Hartley’s recording odyssey began when he taped several books for a friend’s cross-country drive. This led to his interest in public-domain works like Milton’s and Penn’s. “I was trying to decide what to work on, and several people suggested Paradise Lost,” he says. “It’s a centerpiece of the canon that people feel they should read but don’t feel like expending too much effort on. It really is intimidating.” Hartley practiced enunciation by reading the newspaper or poetry to friends in the car (he claims they enjoyed it), then began his time-consuming project. “I started it three times,” he says. “The first time, I got halfway through it and realized I could get better sound quality by rearranging my equipment. It took months to do.” The final version, complete with flute backup by Liza Vick of the Washington Flute Consort, took about two months; all told, it fills eight tapes and lasts 12 hours. Hartley isn’t sure whether reading the work aloud enhances comprehension, but he does feel that “it’s easier to listen to something twice than to read something twice,” and that listeners always benefit from a second run-through.

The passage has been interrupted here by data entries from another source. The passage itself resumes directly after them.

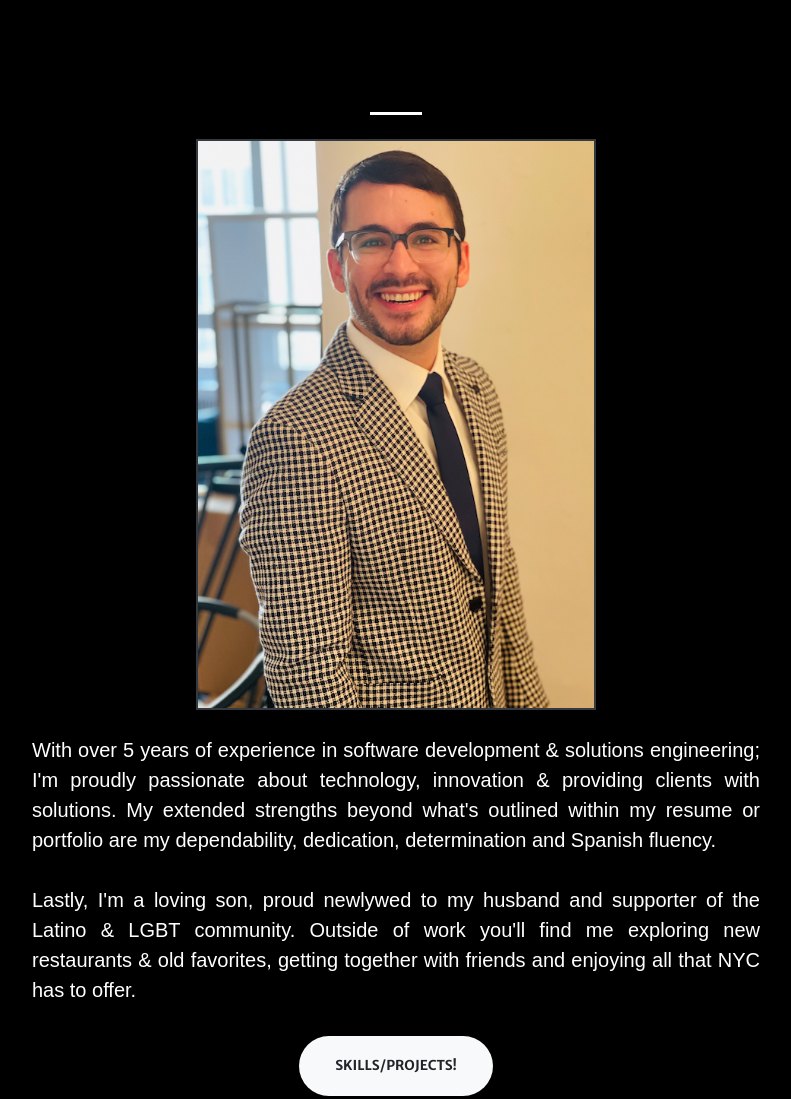
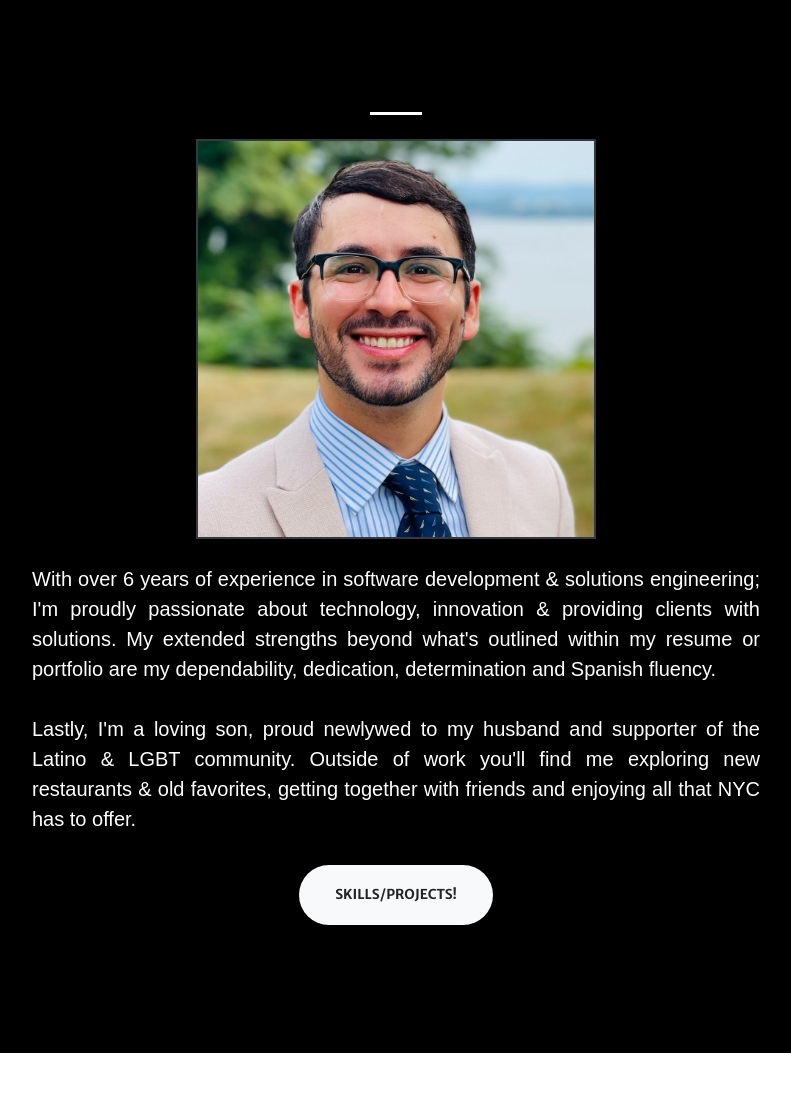
Before and after one commit to GermainDuran/Portfolio, a website with bundled scripts: page index.html in a window 1280 px wide. Shown: the part 840-1939 px from the top of the page, without its empty margins (244-1035 px from the left). Built offline with nearby package versions, Linux system fonts and the light colour scheme.

Commit message:
Adding Resume 08/2022

```diff
--- a/index.html
+++ b/index.html
@@ -77,10 +77,10 @@
       <div class="row justify-content-center">
         <div class="col-lg-8 text-center">
           <hr class="divider light my-4">
-                <img class="img-fluid" src="img/me2.png" alt="" style="border:2px solid #343a40; height="400" width="400"">
+                <img class="img-fluid" src="img/me3.jpeg" alt="" style="border:2px solid #343a40; height="400" width="400"">
                 <br></br>
                 <p class="text-white" style = "font-size: 20px; text-align: justify; font-family: Arial, sans-serif; margin: 1px">
-                  With over 5 years of experience in software development & solutions engineering; I'm proudly passionate about technology, innovation & providing clients with solutions.
+                  With over 6 years of experience in software development & solutions engineering; I'm proudly passionate about technology, innovation & providing clients with solutions.
                   My extended strengths beyond what's outlined within my resume or portfolio are my dependability, dedication, determination and Spanish fluency.
                   <br></br>
                   Lastly, I'm a loving son, proud newlywed to my husband and supporter of the Latino & LGBT community. Outside of work you'll find me exploring new restaurants & old favorites,
@@ -241,7 +241,7 @@
   <section class="page-section bg-dark text-white" id="resume">
     <div class="container text-center">
       <h2 class="mb-4">Take a look at my resume!</h2>
-      <a class="btn btn-light btn-xl" href="img/portfolio/Resume12_2021.pdf" title="Resume">CV</a>
+      <a class="btn btn-light btn-xl" href="img/portfolio/Resume.pdf" title="Resume">CV</a>
     </div>
   </section>
 
```
Also changed, not shown: img/me3.jpeg (added), 2 other files.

Hartley has formed a company, Boundless Books—“It fills all my days,” he sighs—and plans many more classic-lit audiotapes. His next project, a collection of Edgar Allan Poe’s short stories, will be ready by Thanksgiving. Meanwhile, Hartley eagerly awaits a day when his budget will be bigger and Boundless Books will have staff members besides himself. “I love doing the reading,” he says, “but when I can afford it, I’d like to have other people doing the reading. Or I would like to experiment with a full-cast reading of Prometheus Unbound.” Paradise Lost can be ordered from Boundless Books at (301) 530-4862 or albertus.net.